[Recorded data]
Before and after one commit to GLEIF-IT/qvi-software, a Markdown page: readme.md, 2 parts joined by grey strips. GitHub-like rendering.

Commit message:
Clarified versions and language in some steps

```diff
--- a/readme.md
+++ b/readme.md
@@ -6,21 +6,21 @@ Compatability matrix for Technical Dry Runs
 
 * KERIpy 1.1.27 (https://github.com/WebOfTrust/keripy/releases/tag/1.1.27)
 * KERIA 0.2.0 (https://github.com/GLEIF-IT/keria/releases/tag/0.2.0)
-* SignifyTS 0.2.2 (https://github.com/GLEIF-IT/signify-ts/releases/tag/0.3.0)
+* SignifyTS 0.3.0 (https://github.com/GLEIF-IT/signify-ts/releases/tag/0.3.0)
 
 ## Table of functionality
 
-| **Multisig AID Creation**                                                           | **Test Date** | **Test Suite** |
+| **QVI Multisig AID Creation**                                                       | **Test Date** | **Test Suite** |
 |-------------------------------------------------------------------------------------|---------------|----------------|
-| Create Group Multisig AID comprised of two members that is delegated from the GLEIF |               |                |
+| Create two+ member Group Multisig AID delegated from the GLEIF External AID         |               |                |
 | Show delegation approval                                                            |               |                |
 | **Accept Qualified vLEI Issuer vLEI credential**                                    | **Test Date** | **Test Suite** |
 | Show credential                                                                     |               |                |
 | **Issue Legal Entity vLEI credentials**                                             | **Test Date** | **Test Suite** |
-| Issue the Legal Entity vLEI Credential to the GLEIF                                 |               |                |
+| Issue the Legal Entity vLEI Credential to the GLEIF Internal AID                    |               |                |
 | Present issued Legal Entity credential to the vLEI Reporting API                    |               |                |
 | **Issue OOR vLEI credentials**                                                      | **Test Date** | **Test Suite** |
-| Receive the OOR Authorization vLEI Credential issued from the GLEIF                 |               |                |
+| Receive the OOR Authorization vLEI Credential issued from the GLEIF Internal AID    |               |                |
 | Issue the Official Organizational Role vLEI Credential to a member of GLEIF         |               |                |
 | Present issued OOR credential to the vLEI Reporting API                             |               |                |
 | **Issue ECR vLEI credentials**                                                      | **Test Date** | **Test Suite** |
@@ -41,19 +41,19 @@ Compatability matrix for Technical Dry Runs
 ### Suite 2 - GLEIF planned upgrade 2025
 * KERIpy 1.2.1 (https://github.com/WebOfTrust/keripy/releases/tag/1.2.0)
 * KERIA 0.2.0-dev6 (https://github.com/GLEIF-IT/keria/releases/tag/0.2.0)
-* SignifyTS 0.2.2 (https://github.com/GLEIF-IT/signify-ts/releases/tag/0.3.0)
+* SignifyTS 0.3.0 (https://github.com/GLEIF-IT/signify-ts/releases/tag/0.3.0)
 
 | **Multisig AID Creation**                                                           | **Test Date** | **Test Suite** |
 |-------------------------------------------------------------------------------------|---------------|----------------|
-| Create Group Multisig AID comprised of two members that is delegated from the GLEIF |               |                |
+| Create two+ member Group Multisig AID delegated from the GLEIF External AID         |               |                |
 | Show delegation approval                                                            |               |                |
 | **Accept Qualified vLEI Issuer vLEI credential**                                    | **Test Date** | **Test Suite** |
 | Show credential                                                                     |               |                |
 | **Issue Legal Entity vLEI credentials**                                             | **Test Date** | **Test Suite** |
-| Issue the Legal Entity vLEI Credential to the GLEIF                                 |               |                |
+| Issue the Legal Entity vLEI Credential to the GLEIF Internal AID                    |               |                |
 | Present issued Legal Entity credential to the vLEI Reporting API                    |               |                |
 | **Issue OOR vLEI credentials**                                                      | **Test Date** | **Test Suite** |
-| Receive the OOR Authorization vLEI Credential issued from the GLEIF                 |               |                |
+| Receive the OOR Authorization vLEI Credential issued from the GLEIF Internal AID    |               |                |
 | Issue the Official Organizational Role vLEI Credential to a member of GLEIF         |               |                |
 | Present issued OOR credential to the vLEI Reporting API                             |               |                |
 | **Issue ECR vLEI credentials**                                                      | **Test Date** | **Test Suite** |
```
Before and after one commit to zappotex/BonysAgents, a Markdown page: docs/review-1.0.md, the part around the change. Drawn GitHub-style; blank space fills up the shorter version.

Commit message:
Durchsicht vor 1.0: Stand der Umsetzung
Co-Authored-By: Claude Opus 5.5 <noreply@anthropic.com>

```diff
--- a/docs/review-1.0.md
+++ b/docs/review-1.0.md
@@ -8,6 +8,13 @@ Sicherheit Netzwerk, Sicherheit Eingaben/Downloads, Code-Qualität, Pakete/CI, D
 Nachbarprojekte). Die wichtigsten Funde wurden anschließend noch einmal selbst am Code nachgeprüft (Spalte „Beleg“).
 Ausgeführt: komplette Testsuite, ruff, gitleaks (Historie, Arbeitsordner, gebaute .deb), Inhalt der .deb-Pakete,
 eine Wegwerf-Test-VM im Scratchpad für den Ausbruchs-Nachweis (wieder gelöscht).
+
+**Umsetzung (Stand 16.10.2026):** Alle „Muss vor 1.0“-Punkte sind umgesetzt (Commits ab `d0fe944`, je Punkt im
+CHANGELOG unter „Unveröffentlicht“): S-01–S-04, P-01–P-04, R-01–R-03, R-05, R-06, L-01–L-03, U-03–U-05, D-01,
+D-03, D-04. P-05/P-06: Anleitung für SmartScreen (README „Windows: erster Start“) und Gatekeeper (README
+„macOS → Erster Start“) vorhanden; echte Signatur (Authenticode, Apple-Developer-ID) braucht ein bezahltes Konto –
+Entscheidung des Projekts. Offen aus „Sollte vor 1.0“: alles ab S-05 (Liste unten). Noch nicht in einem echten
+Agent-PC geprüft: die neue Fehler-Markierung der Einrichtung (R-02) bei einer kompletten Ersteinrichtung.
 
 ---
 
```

**PROBLEM DETAILS**
Your task is to reproduce the records in full, without any alteration.

**RESPONSE TO THE EXERCISE**
Before and after one commit to GLEIF-IT/qvi-software, a Markdown page: readme.md, 2 parts joined by grey strips. GitHub-like rendering.

Commit message:
Clarified versions and language in some steps

```diff
--- a/readme.md
+++ b/readme.md
@@ -6,21 +6,21 @@ Compatability matrix for Technical Dry Runs
 
 * KERIpy 1.1.27 (https://github.com/WebOfTrust/keripy/releases/tag/1.1.27)
 * KERIA 0.2.0 (https://github.com/GLEIF-IT/keria/releases/tag/0.2.0)
-* SignifyTS 0.2.2 (https://github.com/GLEIF-IT/signify-ts/releases/tag/0.3.0)
+* SignifyTS 0.3.0 (https://github.com/GLEIF-IT/signify-ts/releases/tag/0.3.0)
 
 ## Table of functionality
 
-| **Multisig AID Creation**                                                           | **Test Date** | **Test Suite** |
+| **QVI Multisig AID Creation**                                                       | **Test Date** | **Test Suite** |
 |-------------------------------------------------------------------------------------|---------------|----------------|
-| Create Group Multisig AID comprised of two members that is delegated from the GLEIF |               |                |
+| Create two+ member Group Multisig AID delegated from the GLEIF External AID         |               |                |
 | Show delegation approval                                                            |               |                |
 | **Accept Qualified vLEI Issuer vLEI credential**                                    | **Test Date** | **Test Suite** |
 | Show credential                                                                     |               |                |
 | **Issue Legal Entity vLEI credentials**                                             | **Test Date** | **Test Suite** |
-| Issue the Legal Entity vLEI Credential to the GLEIF                                 |               |                |
+| Issue the Legal Entity vLEI Credential to the GLEIF Internal AID                    |               |                |
 | Present issued Legal Entity credential to the vLEI Reporting API                    |               |                |
 | **Issue OOR vLEI credentials**                                                      | **Test Date** | **Test Suite** |
-| Receive the OOR Authorization vLEI Credential issued from the GLEIF                 |               |                |
+| Receive the OOR Authorization vLEI Credential issued from the GLEIF Internal AID    |               |                |
 | Issue the Official Organizational Role vLEI Credential to a member of GLEIF         |               |                |
 | Present issued OOR credential to the vLEI Reporting API                             |               |                |
 | **Issue ECR vLEI credentials**                                                      | **Test Date** | **Test Suite** |
@@ -41,19 +41,19 @@ Compatability matrix for Technical Dry Runs
 ### Suite 2 - GLEIF planned upgrade 2025
 * KERIpy 1.2.1 (https://github.com/WebOfTrust/keripy/releases/tag/1.2.0)
 * KERIA 0.2.0-dev6 (https://github.com/GLEIF-IT/keria/releases/tag/0.2.0)
-* SignifyTS 0.2.2 (https://github.com/GLEIF-IT/signify-ts/releases/tag/0.3.0)
+* SignifyTS 0.3.0 (https://github.com/GLEIF-IT/signify-ts/releases/tag/0.3.0)
 
 | **Multisig AID Creation**                                                           | **Test Date** | **Test Suite** |
 |-------------------------------------------------------------------------------------|---------------|----------------|
-| Create Group Multisig AID comprised of two members that is delegated from the GLEIF |               |                |
+| Create two+ member Group Multisig AID delegated from the GLEIF External AID         |               |                |
 | Show delegation approval                                                            |               |                |
 | **Accept Qualified vLEI Issuer vLEI credential**                                    | **Test Date** | **Test Suite** |
 | Show credential                                                                     |               |                |
 | **Issue Legal Entity vLEI credentials**                                             | **Test Date** | **Test Suite** |
-| Issue the Legal Entity vLEI Credential to the GLEIF                                 |               |                |
+| Issue the Legal Entity vLEI Credential to the GLEIF Internal AID                    |               |                |
 | Present issued Legal Entity credential to the vLEI Reporting API                    |               |                |
 | **Issue OOR vLEI credentials**                                                      | **Test Date** | **Test Suite** |
-| Receive the OOR Authorization vLEI Credential issued from the GLEIF                 |               |                |
+| Receive the OOR Authorization vLEI Credential issued from the GLEIF Internal AID    |               |                |
 | Issue the Official Organizational Role vLEI Credential to a member of GLEIF         |               |                |
 | Present issued OOR credential to the vLEI Reporting API                             |               |                |
 | **Issue ECR vLEI credentials**                                                      | **Test Date** | **Test Suite** |
```
Before and after one commit to zappotex/BonysAgents, a Markdown page: docs/review-1.0.md, the part around the change. Drawn GitHub-style; blank space fills up the shorter version.

Commit message:
Durchsicht vor 1.0: Stand der Umsetzung
Co-Authored-By: Claude Opus 5.5 <noreply@anthropic.com>

```diff
--- a/docs/review-1.0.md
+++ b/docs/review-1.0.md
@@ -8,6 +8,13 @@ Sicherheit Netzwerk, Sicherheit Eingaben/Downloads, Code-Qualität, Pakete/CI, D
 Nachbarprojekte). Die wichtigsten Funde wurden anschließend noch einmal selbst am Code nachgeprüft (Spalte „Beleg“).
 Ausgeführt: komplette Testsuite, ruff, gitleaks (Historie, Arbeitsordner, gebaute .deb), Inhalt der .deb-Pakete,
 eine Wegwerf-Test-VM im Scratchpad für den Ausbruchs-Nachweis (wieder gelöscht).
+
+**Umsetzung (Stand 16.10.2026):** Alle „Muss vor 1.0“-Punkte sind umgesetzt (Commits ab `d0fe944`, je Punkt im
+CHANGELOG unter „Unveröffentlicht“): S-01–S-04, P-01–P-04, R-01–R-03, R-05, R-06, L-01–L-03, U-03–U-05, D-01,
+D-03, D-04. P-05/P-06: Anleitung für SmartScreen (README „Windows: erster Start“) und Gatekeeper (README
+„macOS → Erster Start“) vorhanden; echte Signatur (Authenticode, Apple-Developer-ID) braucht ein bezahltes Konto –
+Entscheidung des Projekts. Offen aus „Sollte vor 1.0“: alles ab S-05 (Liste unten). Noch nicht in einem echten
+Agent-PC geprüft: die neue Fehler-Markierung der Einrichtung (R-02) bei einer kompletten Ersteinrichtung.
 
 ---
 
```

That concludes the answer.